**Assignment**:
Reproduce, with no alteration, the span of lines that begins at the line containing "Sync non localizable" and ends at the last line of the records, both ends included, and nothing else.

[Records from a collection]
===

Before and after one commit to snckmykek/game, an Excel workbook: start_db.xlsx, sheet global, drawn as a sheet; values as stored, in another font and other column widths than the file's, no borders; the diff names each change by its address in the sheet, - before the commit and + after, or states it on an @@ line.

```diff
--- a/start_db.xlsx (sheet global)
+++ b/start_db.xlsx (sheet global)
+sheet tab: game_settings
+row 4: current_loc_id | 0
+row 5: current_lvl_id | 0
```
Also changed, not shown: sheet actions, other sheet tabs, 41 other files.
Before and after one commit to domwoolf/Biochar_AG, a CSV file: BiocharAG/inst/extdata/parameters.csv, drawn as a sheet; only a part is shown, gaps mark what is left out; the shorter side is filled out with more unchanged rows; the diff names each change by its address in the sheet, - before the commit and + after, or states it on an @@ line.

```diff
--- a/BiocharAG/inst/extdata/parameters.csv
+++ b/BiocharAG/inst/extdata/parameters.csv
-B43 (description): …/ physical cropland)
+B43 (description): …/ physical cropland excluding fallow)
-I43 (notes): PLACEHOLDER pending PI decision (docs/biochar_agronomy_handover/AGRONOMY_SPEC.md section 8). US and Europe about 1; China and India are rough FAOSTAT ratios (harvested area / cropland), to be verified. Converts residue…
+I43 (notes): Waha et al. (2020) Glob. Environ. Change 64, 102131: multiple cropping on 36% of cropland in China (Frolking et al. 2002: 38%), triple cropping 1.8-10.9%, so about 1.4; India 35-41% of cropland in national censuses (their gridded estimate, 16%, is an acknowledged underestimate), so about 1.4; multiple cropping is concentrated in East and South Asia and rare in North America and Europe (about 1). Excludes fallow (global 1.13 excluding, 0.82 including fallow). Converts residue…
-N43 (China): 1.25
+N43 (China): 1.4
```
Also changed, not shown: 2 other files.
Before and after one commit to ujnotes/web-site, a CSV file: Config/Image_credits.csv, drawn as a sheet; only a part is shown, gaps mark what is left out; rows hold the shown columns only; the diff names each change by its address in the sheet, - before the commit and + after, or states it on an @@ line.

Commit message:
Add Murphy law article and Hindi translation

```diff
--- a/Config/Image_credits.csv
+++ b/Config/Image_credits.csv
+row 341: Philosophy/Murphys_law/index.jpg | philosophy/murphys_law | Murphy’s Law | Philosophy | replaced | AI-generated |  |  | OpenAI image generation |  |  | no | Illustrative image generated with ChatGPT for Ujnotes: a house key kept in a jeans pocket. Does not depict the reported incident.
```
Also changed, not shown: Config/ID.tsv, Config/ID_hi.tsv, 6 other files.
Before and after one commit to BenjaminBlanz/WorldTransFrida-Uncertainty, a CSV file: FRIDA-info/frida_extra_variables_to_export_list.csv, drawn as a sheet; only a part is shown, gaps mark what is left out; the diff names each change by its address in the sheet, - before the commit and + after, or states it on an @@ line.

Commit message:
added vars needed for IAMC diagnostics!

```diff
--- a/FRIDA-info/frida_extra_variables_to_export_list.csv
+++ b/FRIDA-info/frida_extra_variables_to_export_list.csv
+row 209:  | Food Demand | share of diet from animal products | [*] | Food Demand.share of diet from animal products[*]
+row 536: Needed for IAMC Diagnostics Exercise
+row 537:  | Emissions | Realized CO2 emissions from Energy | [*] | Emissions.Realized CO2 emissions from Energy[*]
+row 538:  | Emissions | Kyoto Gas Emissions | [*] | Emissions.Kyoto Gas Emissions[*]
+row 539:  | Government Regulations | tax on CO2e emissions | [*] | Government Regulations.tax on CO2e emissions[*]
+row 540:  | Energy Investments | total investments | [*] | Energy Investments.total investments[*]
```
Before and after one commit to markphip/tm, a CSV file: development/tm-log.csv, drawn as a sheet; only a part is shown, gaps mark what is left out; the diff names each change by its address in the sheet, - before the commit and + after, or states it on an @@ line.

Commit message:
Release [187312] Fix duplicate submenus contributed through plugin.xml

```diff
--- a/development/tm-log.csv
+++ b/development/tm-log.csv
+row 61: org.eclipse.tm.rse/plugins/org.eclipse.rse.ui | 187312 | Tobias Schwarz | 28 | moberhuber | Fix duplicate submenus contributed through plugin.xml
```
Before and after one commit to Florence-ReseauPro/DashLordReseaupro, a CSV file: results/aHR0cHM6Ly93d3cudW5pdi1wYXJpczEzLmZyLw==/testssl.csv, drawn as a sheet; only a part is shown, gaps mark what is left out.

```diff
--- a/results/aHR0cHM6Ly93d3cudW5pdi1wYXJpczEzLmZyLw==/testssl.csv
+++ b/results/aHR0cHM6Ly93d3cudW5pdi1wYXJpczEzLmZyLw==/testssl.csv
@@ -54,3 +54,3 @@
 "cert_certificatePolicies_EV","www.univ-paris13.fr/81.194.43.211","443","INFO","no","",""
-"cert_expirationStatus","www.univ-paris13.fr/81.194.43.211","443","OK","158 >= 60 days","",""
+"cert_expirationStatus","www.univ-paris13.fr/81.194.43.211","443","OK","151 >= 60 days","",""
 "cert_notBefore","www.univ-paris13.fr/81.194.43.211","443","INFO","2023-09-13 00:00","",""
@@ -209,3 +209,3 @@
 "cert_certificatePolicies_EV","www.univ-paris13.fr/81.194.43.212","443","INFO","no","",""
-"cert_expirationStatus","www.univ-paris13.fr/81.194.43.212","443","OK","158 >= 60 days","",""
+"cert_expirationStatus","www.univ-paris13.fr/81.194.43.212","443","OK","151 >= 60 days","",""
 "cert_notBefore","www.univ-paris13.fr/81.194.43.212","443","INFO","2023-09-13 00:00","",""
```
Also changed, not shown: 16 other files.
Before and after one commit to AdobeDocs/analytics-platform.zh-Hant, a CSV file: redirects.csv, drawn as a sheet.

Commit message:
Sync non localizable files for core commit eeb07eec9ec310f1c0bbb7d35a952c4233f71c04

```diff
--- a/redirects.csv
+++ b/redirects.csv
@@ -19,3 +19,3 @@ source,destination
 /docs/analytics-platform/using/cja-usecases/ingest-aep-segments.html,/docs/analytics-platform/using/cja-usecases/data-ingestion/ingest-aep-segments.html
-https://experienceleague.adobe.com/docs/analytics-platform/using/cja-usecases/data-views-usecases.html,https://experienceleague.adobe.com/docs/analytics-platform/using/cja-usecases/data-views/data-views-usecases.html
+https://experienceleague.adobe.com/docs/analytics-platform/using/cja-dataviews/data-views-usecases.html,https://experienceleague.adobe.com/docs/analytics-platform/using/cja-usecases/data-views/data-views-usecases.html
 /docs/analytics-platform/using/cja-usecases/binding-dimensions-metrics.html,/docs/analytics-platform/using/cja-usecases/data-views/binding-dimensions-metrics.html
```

===

**Exercise output**:
Sync non localizable files for core commit eeb07eec9ec310f1c0bbb7d35a952c4233f71c04

```diff
--- a/redirects.csv
+++ b/redirects.csv
@@ -19,3 +19,3 @@ source,destination
 /docs/analytics-platform/using/cja-usecases/ingest-aep-segments.html,/docs/analytics-platform/using/cja-usecases/data-ingestion/ingest-aep-segments.html
-https://experienceleague.adobe.com/docs/analytics-platform/using/cja-usecases/data-views-usecases.html,https://experienceleague.adobe.com/docs/analytics-platform/using/cja-usecases/data-views/data-views-usecases.html
+https://experienceleague.adobe.com/docs/analytics-platform/using/cja-dataviews/data-views-usecases.html,https://experienceleague.adobe.com/docs/analytics-platform/using/cja-usecases/data-views/data-views-usecases.html
 /docs/analytics-platform/using/cja-usecases/binding-dimensions-metrics.html,/docs/analytics-platform/using/cja-usecases/data-views/binding-dimensions-metrics.html
```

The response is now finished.